iFixit covers the just-released US Federal Trade Commission report calling out manufacturers for restricting consumer repair capabilities and debunking common arguments against the right to repair. The FTC found that companies are illegally voiding warranties in violation of the Magnuson Moss Warranty Act, and it is considering more stringent enforcement of the law and additional rules to make it easier for owners to repair their own devices or take them to independent repair shops.

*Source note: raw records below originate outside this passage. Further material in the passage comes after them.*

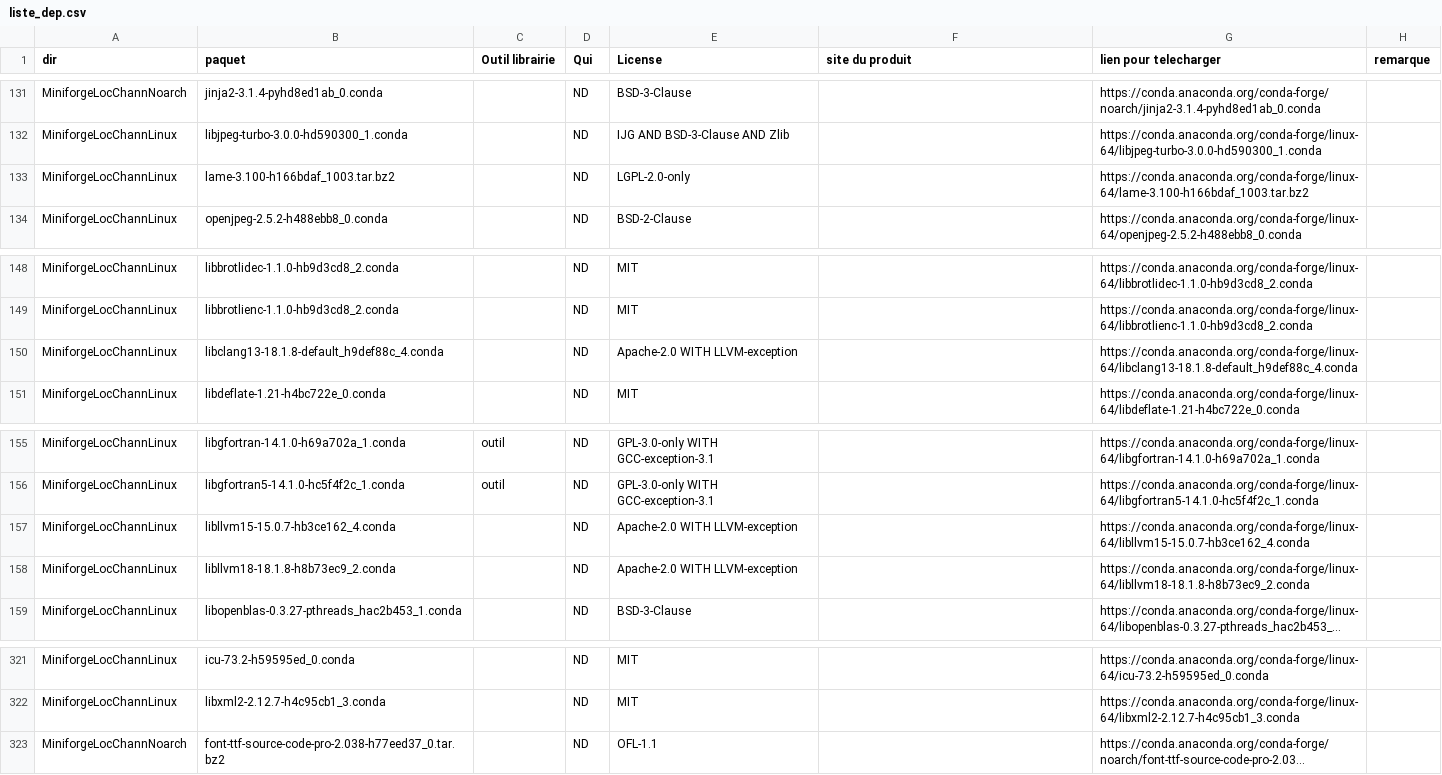
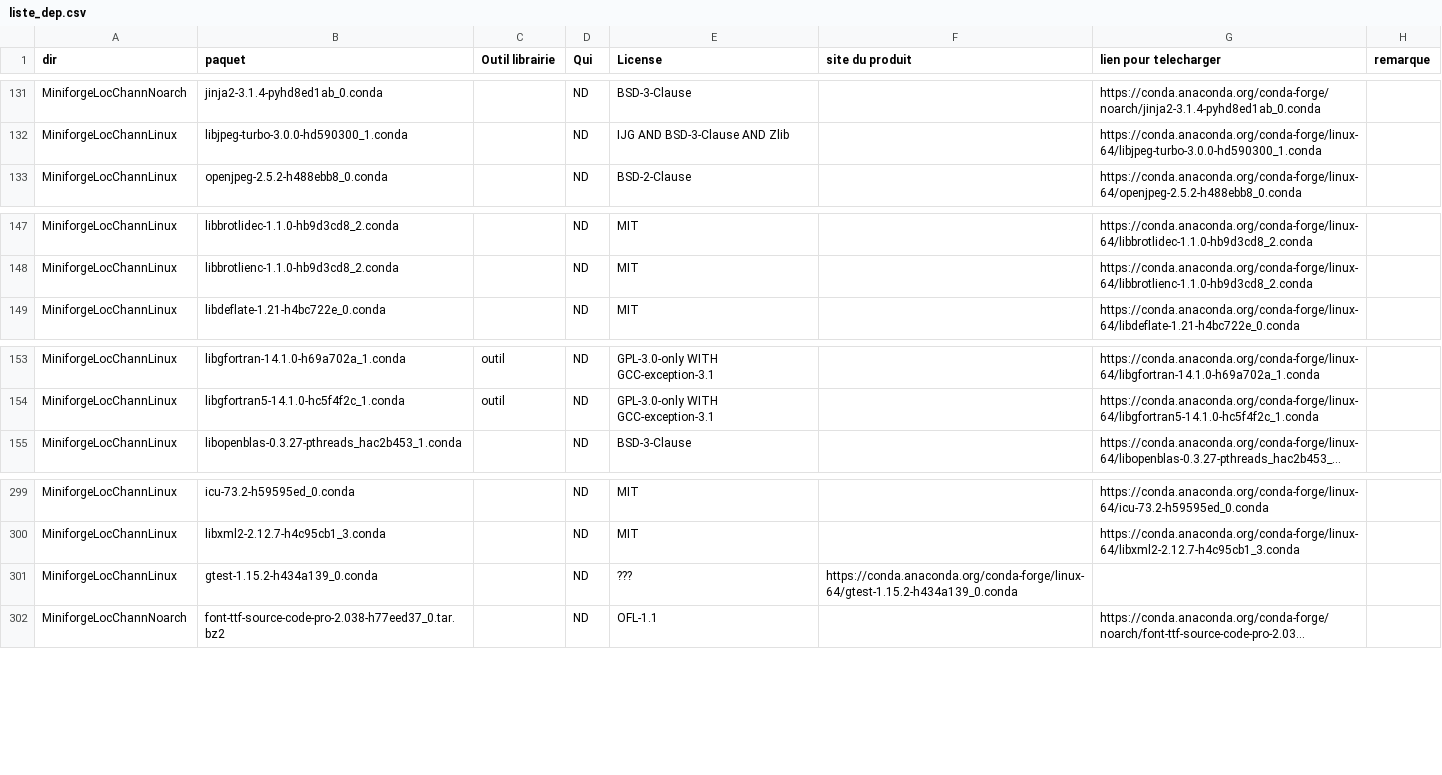
Before and after one commit to cea-trust-platform/trust-code, a CSV file: bin/gestion_externalpackages/liste_dep.csv, drawn as a sheet; only a part is shown, gaps mark what is left out; long unchanged cells end in …; removed rows and columns are numbered as before the commit, all else as after; the diff covers the shown part only; the diff names each change by its address in the sheet, - before the commit and + after, or states it on an @@ line.

Commit message:
Add pydantic and gtest packages, first attempt to fix TRUST_PLOT2D. Update extp.commit too

```diff
--- a/bin/gestion_externalpackages/liste_dep.csv
+++ b/bin/gestion_externalpackages/liste_dep.csv
-row 133: MiniforgeLocChannLinux | lame-3.100-h166bdaf_1003.tar.bz2 |  | ND | LGPL-2.0-only |  | https://conda.anaconda.org/conda-forge/linux-64/lame-3.100-h166bdaf_1003.tar.bz2
-row 150: MiniforgeLocChannLinux | libclang13-18.1.8-default_h9def88c_4.conda |  | ND | Apache-2.0 WITH LLVM-exception |  | https://conda.anaconda.org/conda-forge/linux-64/libclang13-18.1.8-default_h9def88c_4.conda
-row 157: MiniforgeLocChannLinux | libllvm15-15.0.7-hb3ce162_4.conda |  | ND | Apache-2.0 WITH LLVM-exception |  | https://conda.anaconda.org/conda-forge/linux-64/libllvm15-15.0.7-hb3ce162_4.conda
-row 158: MiniforgeLocChannLinux | libllvm18-18.1.8-h8b73ec9_2.conda |  | ND | Apache-2.0 WITH LLVM-exception |  | https://conda.anaconda.org/conda-forge/linux-64/libllvm18-18.1.8-h8b73ec9_2.conda
+row 301: MiniforgeLocChannLinux | gtest-1.15.2-h434a139_0.conda |  | ND | ??? | https://conda.anaconda.org/conda-forge/linux-64/gtest-1.15.2-h434a139_0.conda
```
Also changed, not shown: 18 removed rows elsewhere in this file, 6 other files.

One common argument from manufacturers is that they make repairs more difficult to prevent consumers from hurting themselves. The FTC disagreed with that assessment, finding that making repairs harder actually makes independent repair less safe. The FTC also didn’t buy arguments that independent repair threatens customer security or opens manufacturers up to liability, having found no evidence of either. Finally, the FTC noted that repair restrictions that limit the business of independent repair shops cause harm to local economies and disproportionately hurt the poor and minorities.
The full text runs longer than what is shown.